Certainly the public pronouncements from the White House do not communicate the gravity of the situation. Instead administration leakers are claiming that urgent action is not needed because the Islamic State of Iraq and Syria has stalled in its attack north of Baghdad, which is protected not only by Iraqi security forces but also by Shiite militias. That is true, but it’s not the whole story. For one thing, ISIS continues to make important gains in the north, with the most recent news being that Iraq’s largest oil refinery, at Baiji, has fallen to the terrorists. If they manage to continue operating the refinery it will result in a critical lost of revenue (and power) for Baghdad and a concomitant increase in money and power for ISIS.
Moreover ISIS does not have to take Baghdad, much less the Shiite heartland, to win. It wins if it can simply establish and maintain an Islamist emirate encompassing not only the Sunni Triangle of Iraq but also northern Syria–a goal it is well on its way toward achieving. Eventually ISIS rule will chafe on the people under its thumb, as happened previously in Anbar Province–and as seen earlier in the Taliban’s Afghanistan. Fundamentalist jihadist rule is not very popular.
But that’s in the long run. In the short term a lot can and likely will happen if ISIS can consolidate its authority. It is likely, for example, to welcome a motley who’s who of international jihadists to its domain where they can be trained and, in some cases, exported to carry out terrorist attacks in their homelands–including Europe and the United States.
Some will argue that I’m overstating the danger because it’s not in ISIS’s interest to directly target the U.S. or our allies because this is more likely to trigger American intervention. But the same thing could have been said about the Taliban and al-Qaeda prior to 9/11. For some strange reason the reasoning of Western faculty lounges does not always resonate with the hard men of the jihadist movement.

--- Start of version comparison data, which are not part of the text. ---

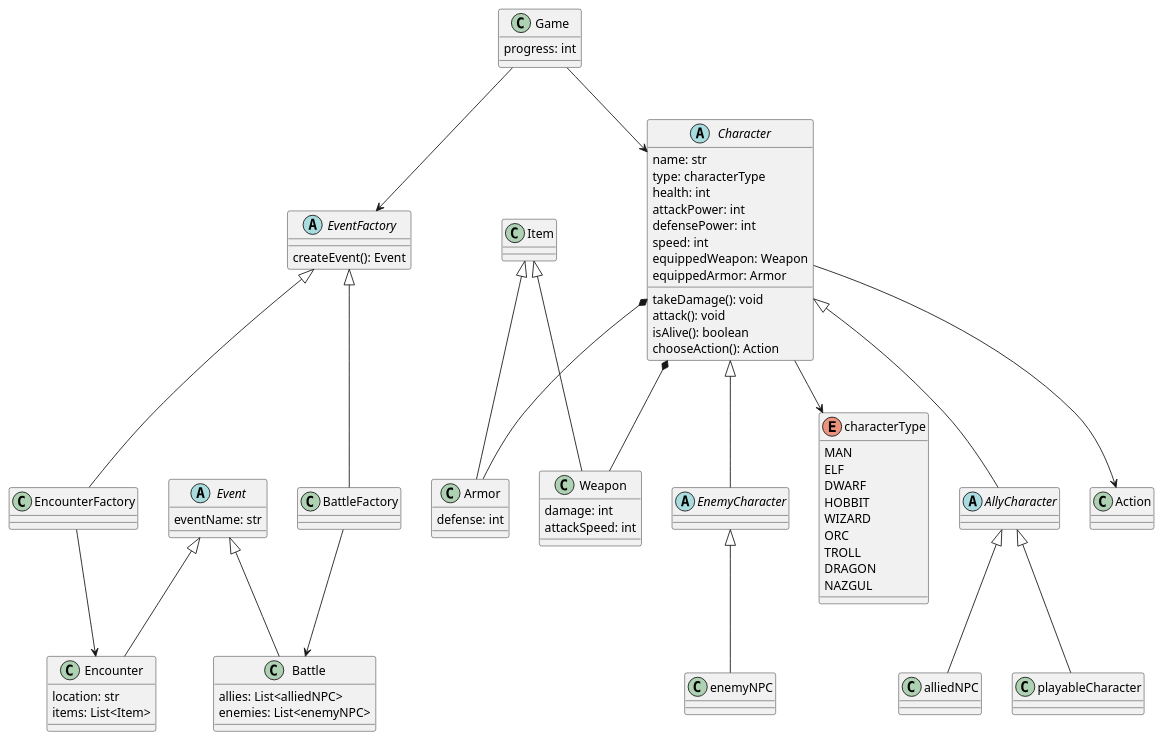
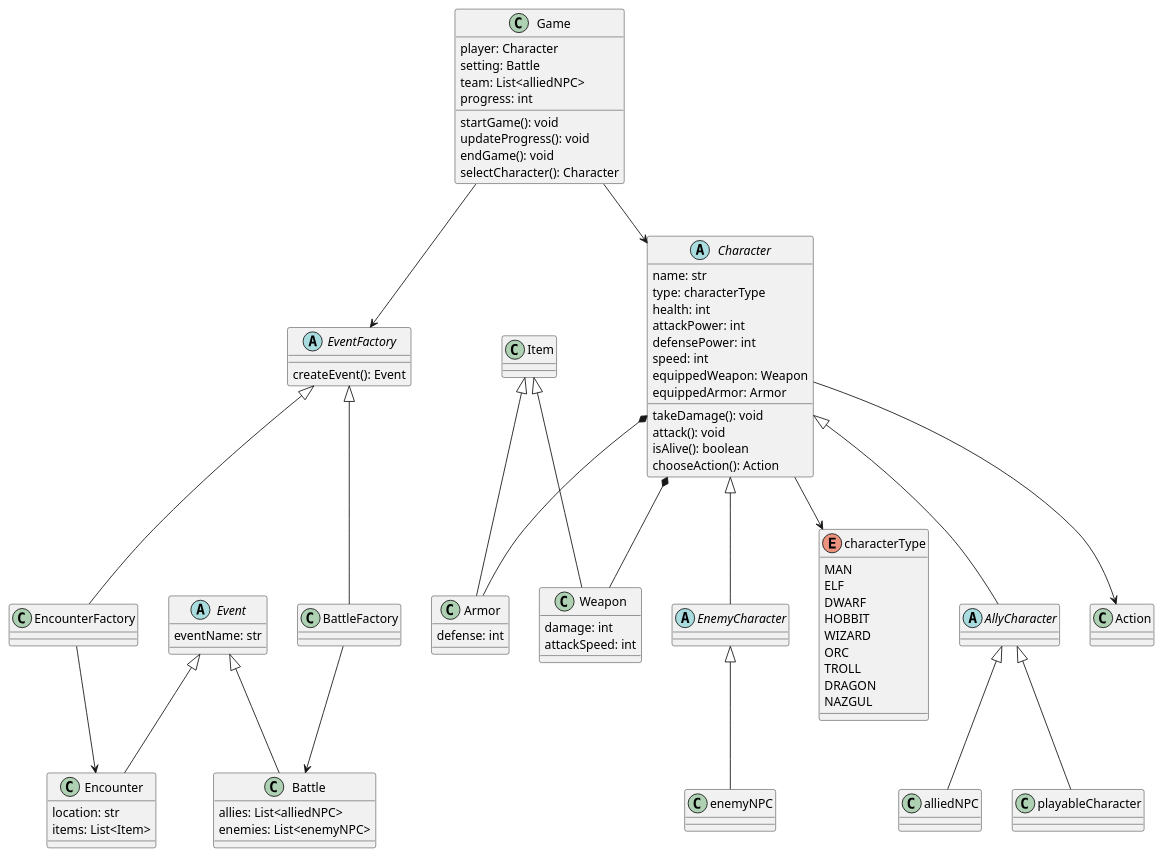
Before and after one commit to usd-comp-305/project-04-sandra-jack-sawyer: the diagram in project-design.puml, drawn with PlantUML. The commit also changed 1 other file, not shown here.

Commit message:
fix: small changes to the UML file (Game class specifically)

```diff
--- a/project-design.puml
+++ b/project-design.puml
@@ -1,111 +1,119 @@
 @startuml
 'https://plantuml.com/class-diagram
 
 abstract class Character {
     name: str
     type: characterType
     health: int
     attackPower: int
     defensePower: int
     speed: int
     equippedWeapon: Weapon
     equippedArmor: Armor
 
     takeDamage(): void
     attack(): void
     isAlive(): boolean
     chooseAction(): Action
 }
 
 abstract class AllyCharacter extends Character {
 
 }
 
 abstract class EnemyCharacter extends Character {
 
 }
 
 class playableCharacter extends AllyCharacter {
 
 }
 
 class alliedNPC extends AllyCharacter {
 
 }
 
 class enemyNPC extends EnemyCharacter {
 
 }
 
 abstract class EventFactory {
     createEvent(): Event
 }
 
 class BattleFactory extends EventFactory {
 
 }
 
 class EncounterFactory extends EventFactory {
 
 }
 
 abstract class Event {
     eventName: str
 }
 
 class Battle extends Event {
     allies: List<alliedNPC>
     enemies: List<enemyNPC>
 }
 
 class Encounter extends Event{
     location: str
     items: List<Item>
 }
 
 enum characterType {
     MAN
     ELF
     DWARF
     HOBBIT
     WIZARD
     ORC
     TROLL
     DRAGON
     NAZGUL
 }
 
 class Game {
+    player: Character
+    setting: Battle
+    team: List<alliedNPC>
     progress: int
+
+    startGame(): void
+    updateProgress(): void
+    endGame(): void
+    selectCharacter(): Character
 }
 
 class Item {
 
 }
 
 class Weapon extends Item {
     damage: int
     attackSpeed: int
 }
 
 class Armor extends Item {
     defense: int
 }
 
 class Action {
 
 }
 
 
 Game --> EventFactory
 Game --> Character
 
 Character --> characterType
 Character *-- Weapon
 Character *-- Armor
 Character --> Action
 
 BattleFactory --> Battle
 EncounterFactory --> Encounter
 
 @enduml
```
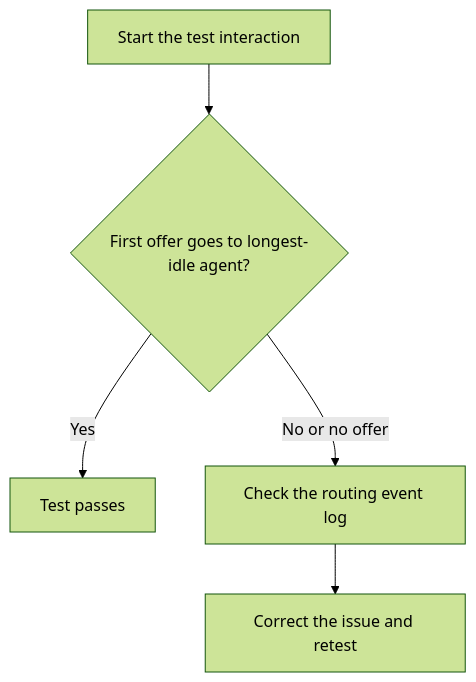
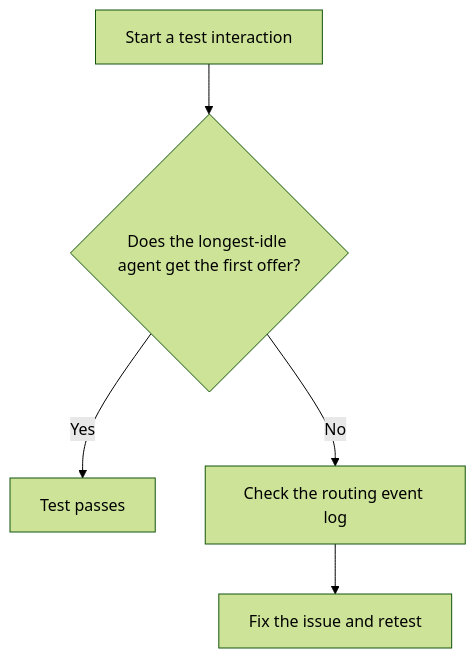
Before and after one commit to baysalkerem/technical-writing-portfolio: the diagram in docs/admin-guide/configure-routing.md, drawn with Mermaid (forest theme). The commit also changed other lines of this file and 15 other files, not shown here.

````diff
--- a/docs/admin-guide/configure-routing.md
+++ b/docs/admin-guide/configure-routing.md
@@ -32,9 +33,9 @@
 ```mermaid
 flowchart TD
     accTitle: Longest-idle routing validation
-    accDescr: Start a test interaction after both agents are ready. If the agent who became available first receives the first offer, the test passes. Otherwise, check the routing event log, correct the issue, and repeat the test.
-    Start["Start the test interaction"] --> Offer{"First offer goes to longest-idle agent?"}:::decision
+    accDescr: Start a test interaction after both agents are ready. The test passes if the agent who became available first receives the first offer. Otherwise, check the event log, fix the issue, and retest.
+    Start["Start a test interaction"] --> Offer{"Does the longest-idle agent get the first offer?"}:::decision
     Offer -->|Yes| Pass["Test passes"]:::success
-    Offer -->|No or no offer| Inspect["Check the routing event log"]
-    Inspect --> Retry["Correct the issue and retest"]
+    Offer -->|No| Inspect["Check the routing event log"]
+    Inspect --> Retry["Fix the issue and retest"]
 ```
````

The longer that ISIS controls northern and western Iraq and northern Syria, the more its power will grow and the harder it will be to dislodge. This will likely harden the division of Iraq between a Sunni terrorist state and a Shiite terrorist state. This is or should be America’s worst nightmare–and it is why the president needs to act with greater dispatch and decisiveness than is his usual professorial pattern.